**Brief**
Could you copy out all the lines in the material below where the word "that" occurs?

**The input**
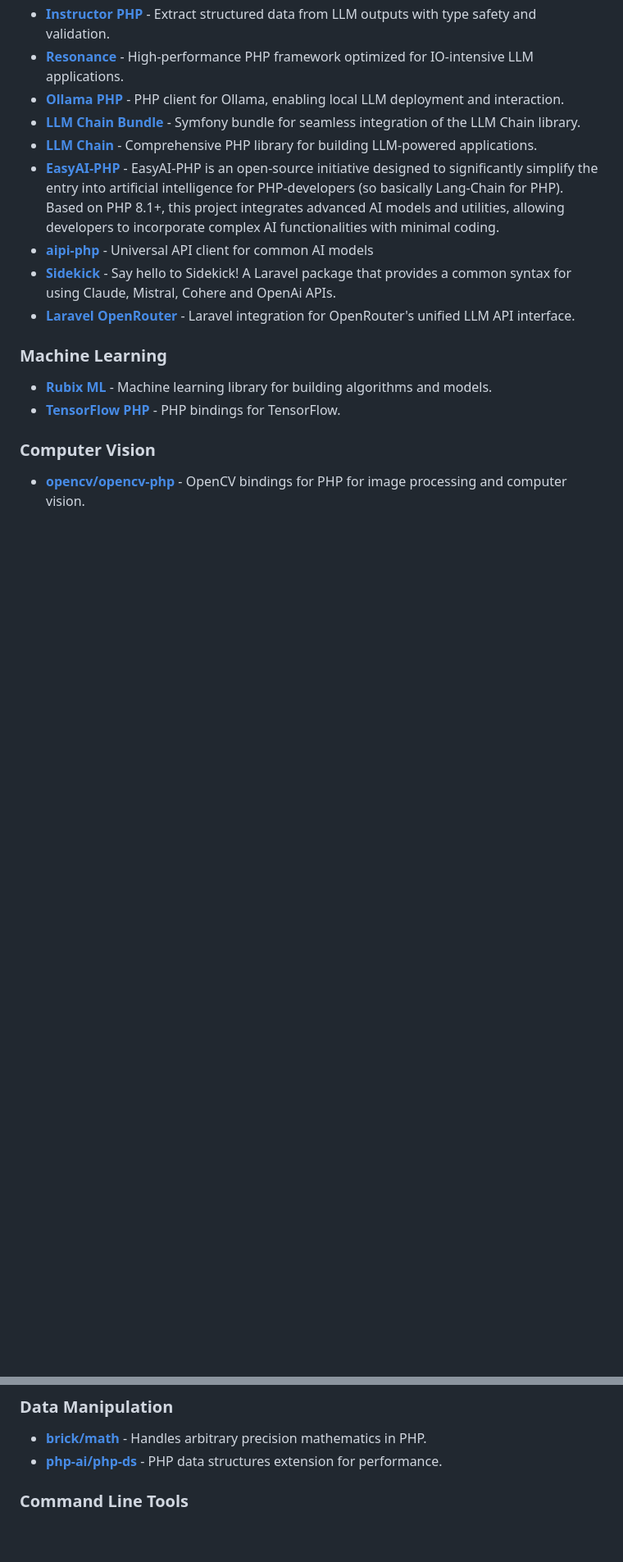
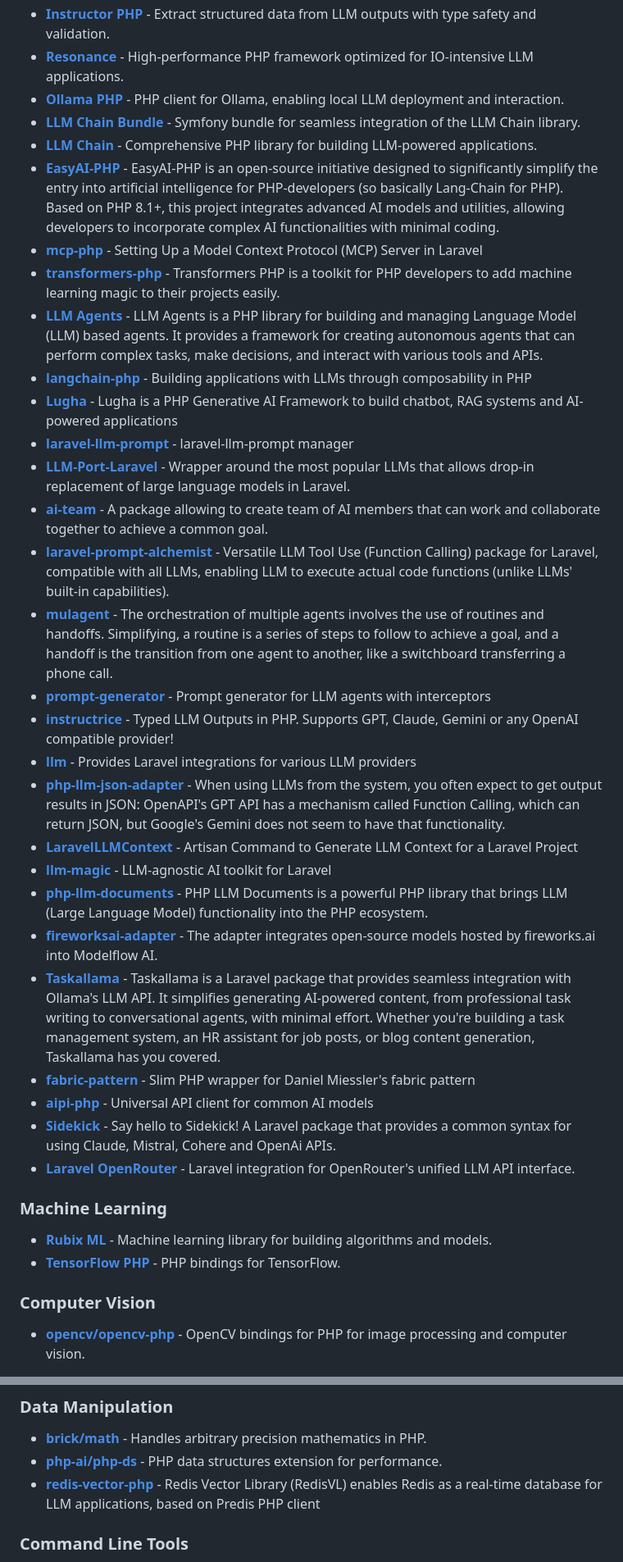
Before and after one commit to garyblankenship/awesome-php-ai, a Markdown page: README.md, 2 parts joined by grey strips. Shown at 82% size. Drawn GitHub-style; blank space fills up the shorter version.

Commit message:
feat: Add new links to README.md from sources.txt

```diff
--- a/README.md
+++ b/README.md
@@ -33,6 +33,26 @@ A curated list of awesome PHP libraries and tools for integrating AI, Machine Le
 - **[LLM Chain Bundle](https://github.com/php-llm/llm-chain-bundle)** - Symfony bundle for seamless integration of the LLM Chain library.
 - **[LLM Chain](https://github.com/php-llm/llm-chain)** - Comprehensive PHP library for building LLM-powered applications.
 - **[EasyAI-PHP](https://github.com/HosonoDE/EasyAI-PHP)** - EasyAI-PHP is an open-source initiative designed to significantly simplify the entry into artificial intelligence for PHP-developers (so basically Lang-Chain for PHP). Based on PHP 8.1+, this project integrates advanced AI models and utilities, allowing developers to incorporate complex AI functionalities with minimal coding.
+- **[mcp-php](https://github.com/garyblankenship/mcp-php)** - Setting Up a Model Context Protocol (MCP) Server in Laravel
+- **[transformers-php](https://github.com/CodeWithKyrian/transformers-php)** - Transformers PHP is a toolkit for PHP developers to add machine learning magic to their projects easily.
+- **[LLM Agents](https://github.com/llm-agents-php/agents)** - LLM Agents is a PHP library for building and managing Language Model (LLM) based agents. It provides a framework for creating autonomous agents that can perform complex tasks, make decisions, and interact with various tools and APIs.
+- **[langchain-php](https://github.com/kambo-1st/langchain-php)** - Building applications with LLMs through composability in PHP
+- **[Lugha](https://github.com/devscast/lugha)** - Lugha is a PHP Generative AI Framework to build chatbot, RAG systems and AI-powered applications
+- **[laravel-llm-prompt](https://github.com/SabatinoMasala/laravel-llm-prompt)** - laravel-llm-prompt manager
+- **[LLM-Port-Laravel](https://github.com/BorahLabs/LLM-Port-Laravel)** - Wrapper around the most popular LLMs that allows drop-in replacement of large language models in Laravel.
+- **[ai-team](https://github.com/sarfraznawaz2005/ai-team)** - A package allowing to create team of AI members that can work and collaborate together to achieve a common goal.
+- **[laravel-prompt-alchemist](https://github.com/moe-mizrak/laravel-prompt-alchemist)** - Versatile LLM Tool Use (Function Calling) package for Laravel, compatible with all LLMs, enabling LLM to execute actual code functions (unlike LLMs' built-in capabilities).
+- **[mulagent](https://github.com/FunkyOz/mulagent)** - The orchestration of multiple agents involves the use of routines and handoffs. Simplifying, a routine is a series of steps to follow to achieve a goal, and a handoff is the transition from one agent to another, like a switchboard transferring a phone call.
+- **[prompt-generator](https://github.com/llm-agents-php/prompt-generator)** - Prompt generator for LLM agents with interceptors
+- **[instructrice](https://github.com/adrienbrault/instructrice)** - Typed LLM Outputs in PHP. Supports GPT, Claude, Gemini or any OpenAI compatible provider!
+- **[llm](https://github.com/artisan-build/llm)** - Provides Laravel integrations for various LLM providers
+- **[php-llm-json-adapter](https://github.com/takaaki-mizuno/php-llm-json-adapter)** - When using LLMs from the system, you often expect to get output results in JSON: OpenAPI's GPT API has a mechanism called Function Calling, which can return JSON, but Google's Gemini does not seem to have that functionality.
+- **[LaravelLLMContext](https://github.com/jeremysalmon/LaravelLLMContext)** - Artisan Command to Generate LLM Context for a Laravel Project
+- **[llm-magic](https://github.com/Capevace/llm-magic)** - LLM-agnostic AI toolkit for Laravel
+- **[php-llm-documents](https://github.com/thojou/php-llm-documents)** - PHP LLM Documents is a powerful PHP library that brings LLM (Large Language Model) functionality into the PHP ecosystem.
+- **[fireworksai-adapter](https://github.com/modelflow-ai/fireworksai-adapter)** - The adapter integrates open-source models hosted by fireworks.ai into Modelflow AI.
+- **[Taskallama](https://github.com/coding-wisely/taskallama)** - Taskallama is a Laravel package that provides seamless integration with Ollama's LLM API. It simplifies generating AI-powered content, from professional task writing to conversational agents, with minimal effort. Whether you're building a task management system, an HR assistant for job posts, or blog content generation, Taskallama has you covered.
+- **[fabric-pattern](https://github.com/php-llm/fabric-pattern)** - Slim PHP wrapper for Daniel Miessler's fabric pattern
 - **[aipi-php](https://github.com/skito/aipi-php)** - Universal API client for common AI models
 - **[Sidekick](https://github.com/PapaRascal2020/sidekick)** - Say hello to Sidekick! A Laravel package that provides a common syntax for using Claude, Mistral, Cohere and OpenAi APIs.
 - **[Laravel OpenRouter](https://github.com/moe-mizrak/laravel-openrouter)** - Laravel integration for OpenRouter's unified LLM API interface.
@@ -50,6 +70,7 @@ A curated list of awesome PHP libraries and tools for integrating AI, Machine Le
 
 - **[brick/math](https://github.com/brick/math)** - Handles arbitrary precision mathematics in PHP.
 - **[php-ai/php-ds](https://github.com/php-ds)** - PHP data structures extension for performance.
+- **[redis-vector-php](https://github.com/redis-applied-ai/redis-vector-php)** - Redis Vector Library (RedisVL) enables Redis as a real-time database for LLM applications, based on Predis PHP client
 
 ### Command Line Tools
 
```
Also changed, not shown: other parts of README.md (+3 -0 lines).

**Completed task**
+- **[LLM Agents](https://github.com/llm-agents-php/agents)** - LLM Agents is a PHP library for building and managing Language Model (LLM) based agents. It provides a framework for creating autonomous agents that can perform complex tasks, make decisions, and interact with various tools and APIs.
+- **[LLM-Port-Laravel](https://github.com/BorahLabs/LLM-Port-Laravel)** - Wrapper around the most popular LLMs that allows drop-in replacement of large language models in Laravel.
+- **[ai-team](https://github.com/sarfraznawaz2005/ai-team)** - A package allowing to create team of AI members that can work and collaborate together to achieve a common goal.
+- **[php-llm-json-adapter](https://github.com/takaaki-mizuno/php-llm-json-adapter)** - When using LLMs from the system, you often expect to get output results in JSON: OpenAPI's GPT API has a mechanism called Function Calling, which can return JSON, but Google's Gemini does not seem to have that functionality.
+- **[php-llm-documents](https://github.com/thojou/php-llm-documents)** - PHP LLM Documents is a powerful PHP library that brings LLM (Large Language Model) functionality into the PHP ecosystem.
+- **[Taskallama](https://github.com/coding-wisely/taskallama)** - Taskallama is a Laravel package that provides seamless integration with Ollama's LLM API. It simplifies generating AI-powered content, from professional task writing to conversational agents, with minimal effort. Whether you're building a task management system, an HR assistant for job posts, or blog content generation, Taskallama has you covered.
 - **[Sidekick](https://github.com/PapaRascal2020/sidekick)** - Say hello to Sidekick! A Laravel package that provides a common syntax for using Claude, Mistral, Cohere and OpenAi APIs.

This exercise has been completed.